Stored data entries
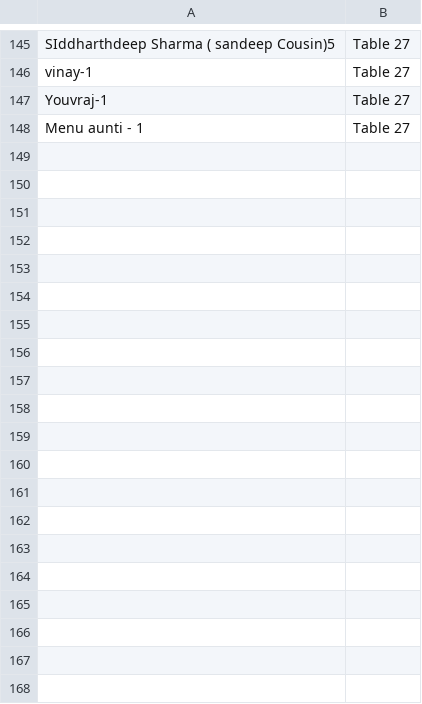
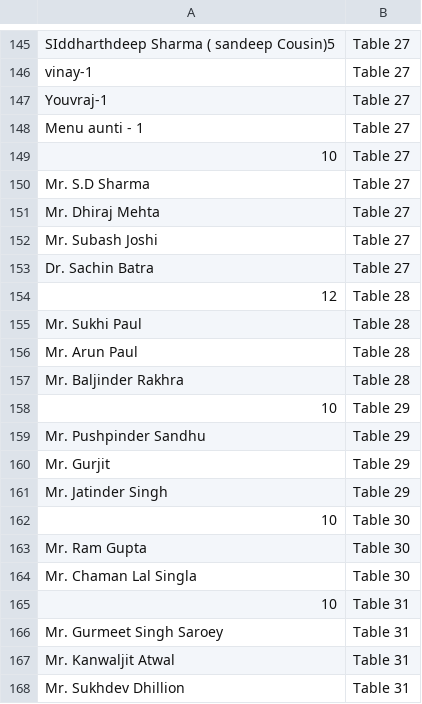
Before and after one commit to Arjun-Sharma1/weddingList, a CSV file: GuestList.csv, drawn as a sheet; only a part is shown, gaps mark what is left out; the diff covers the shown part only.

```diff
--- a/GuestList.csv
+++ b/GuestList.csv
@@ -148 +148,21 @@ Youvraj-1,Table 27
 Menu aunti - 1,Table 27
+10,Table 27
+Mr. S.D Sharma,Table 27
+Mr. Dhiraj Mehta,Table 27
+Mr. Subash Joshi,Table 27
+Dr. Sachin Batra,Table 27
+12,Table 28
+Mr. Sukhi Paul,Table 28
+Mr. Arun Paul,Table 28
+Mr. Baljinder Rakhra,Table 28
+10,Table 29
+Mr. Pushpinder Sandhu,Table 29
+Mr. Gurjit,Table 29
+Mr. Jatinder Singh,Table 29
+10,Table 30
+Mr. Ram Gupta,Table 30
+Mr. Chaman Lal Singla,Table 30
+10,Table 31
+Mr. Gurmeet Singh Saroey,Table 31
+Mr. Kanwaljit Atwal,Table 31
+Mr. Sukhdev Dhillion,Table 31
```
Also changed, not shown: 21 added rows elsewhere in this file, 1 other file.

§ Exercise description: An unchanged copy of the data, images excluded, is all that should be given.

§ Answer to the exercise:
Before and after one commit to Arjun-Sharma1/weddingList, a CSV file: GuestList.csv, drawn as a sheet; only a part is shown, gaps mark what is left out; the diff covers the shown part only.

```diff
--- a/GuestList.csv
+++ b/GuestList.csv
@@ -148 +148,21 @@ Youvraj-1,Table 27
 Menu aunti - 1,Table 27
+10,Table 27
+Mr. S.D Sharma,Table 27
+Mr. Dhiraj Mehta,Table 27
+Mr. Subash Joshi,Table 27
+Dr. Sachin Batra,Table 27
+12,Table 28
+Mr. Sukhi Paul,Table 28
+Mr. Arun Paul,Table 28
+Mr. Baljinder Rakhra,Table 28
+10,Table 29
+Mr. Pushpinder Sandhu,Table 29
+Mr. Gurjit,Table 29
+Mr. Jatinder Singh,Table 29
+10,Table 30
+Mr. Ram Gupta,Table 30
+Mr. Chaman Lal Singla,Table 30
+10,Table 31
+Mr. Gurmeet Singh Saroey,Table 31
+Mr. Kanwaljit Atwal,Table 31
+Mr. Sukhdev Dhillion,Table 31
```
Also changed, not shown: 21 added rows elsewhere in this file, 1 other file.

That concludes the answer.